From the faulty assumption that God’s “mission is to bring all men and women to Himself,” Cook concludes that “our main concern cannot simply be who is ‘right’ but who is redeemed.” Such a conclusion is remarkably frustrating. First, as for “who” is right, we hold that Christ is right. He is the very truth, the very word, that became flesh. He is the “who!” And we as Christians ought to follow in his glory and proclaim His name! Second, to say that we as humans ought to be concerned with “who is redeemed” is to say that we ought to take upon ourselves the role of God Himself! Who is or who is not redeemed is a matter for the Lord, not for us, his lowly servants! That Cook puts this forward in a Christian magazine is absurd and quite concerning.
Off and on throughout the rest of the article, this idea continues to be pushed that if we work on “relating” to the unsaved and “acting” in the right way toward them and being “bound” to our neighbor, then and only then can we convince others that following Christ is a “respectable, rewarding, and an attractive pursuit.”
There is so much wrong in this method. (1) “Relating” to the unsaved does nothing to glorify God if by “relating” we are mimicking or approving their actions. (2) “Acting” in a specific way so as to convince them that Christianity is the “way to go” is simply a way denying that “faith comes by hearing” the proclamation of the Gospel. (3) “Bound” to one’s neighbor is a distortion of Paul’s statement that he is a servant to all. To make this concept more Biblical, we ought to realize that we are bound by the Word, bound by Christ, and then we, with Christ, practice the art of servant hood. But we are not bound to other people. No, Christ set us free to be bound to Him and to Him alone. Lastly, by doing all these things, God forgive us if our intent is to convince others that Christianity is a “respectable, rewarding, and an attractive pursuit.” Christianity is hard.
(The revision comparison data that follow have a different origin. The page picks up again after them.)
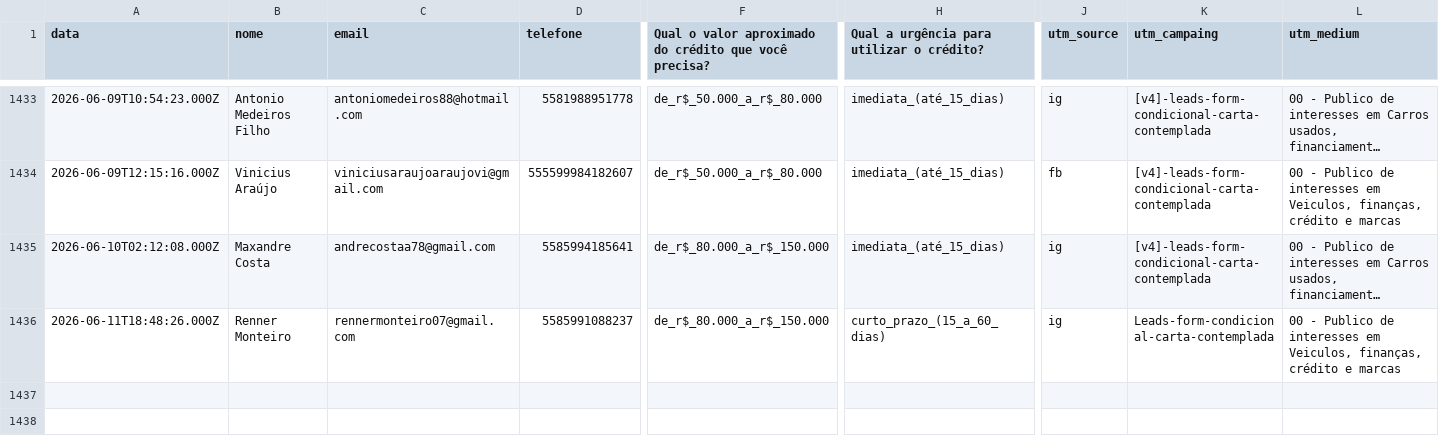
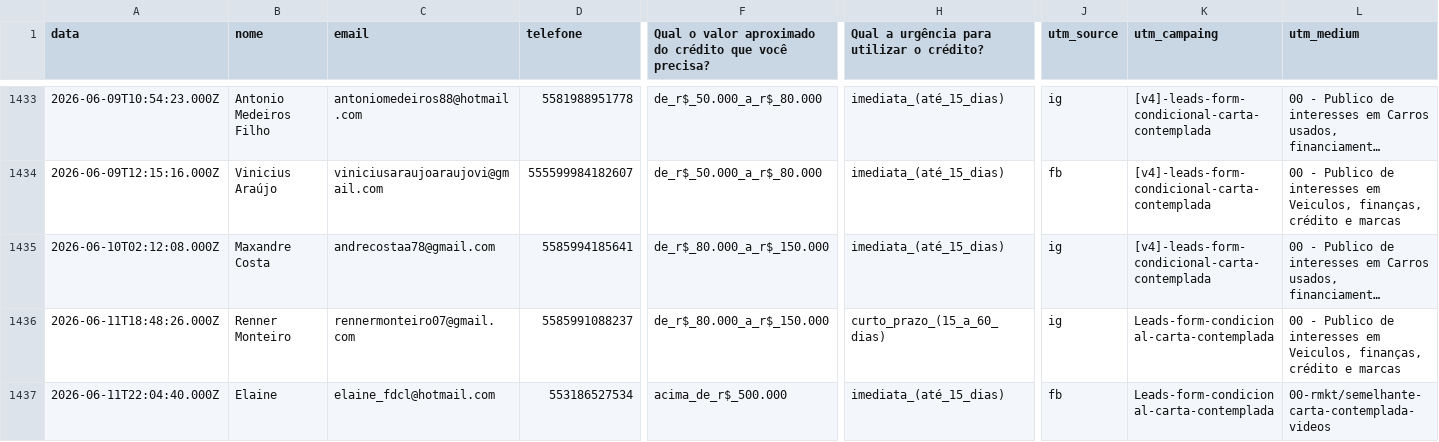
Before and after one commit to juliacostamktdigital-eng/Lps, a CSV file: painel/data/com/FCE_CARTA.csv, drawn as a sheet; only a part is shown, gaps mark what is left out; long unchanged cells end in …; rows hold the shown columns only; the diff names each change by its address in the sheet, - before the commit and + after, or states it on an @@ line.

```diff
--- a/painel/data/com/FCE_CARTA.csv
+++ b/painel/data/com/FCE_CARTA.csv
+row 1437: 2026-06-11T22:04:40.000Z | Elaine | elaine_fdcl@hotmail.com | 553186527534 | acima_de_r$_500.000 | imediata_(até_15_dias) | fb | Leads-form-condicional-carta-contemplada | 00-rmkt/semelhante-carta-contemplada-videos
```
Also changed, not shown: painel/data/com/FARS.csv, painel/data/pace/ACCE.csv, 4 other files.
It leads to persecution. It is mocked. It is frustrating. It is demonized. What is the Christian life? A hip coffee house? A theme park?
No, the Christian life is a Pilgrimage. We are on a weedy and pothole-ridden path home. But home, in the presence of God’s glory, is where we can rest and receive our reward. And home can only be our future if we “repent of our sins and believe the Good News” (Mark 1:15) which of course, is a “stumbling block” to some and “nonsense” to others (1 Cor. 1:23).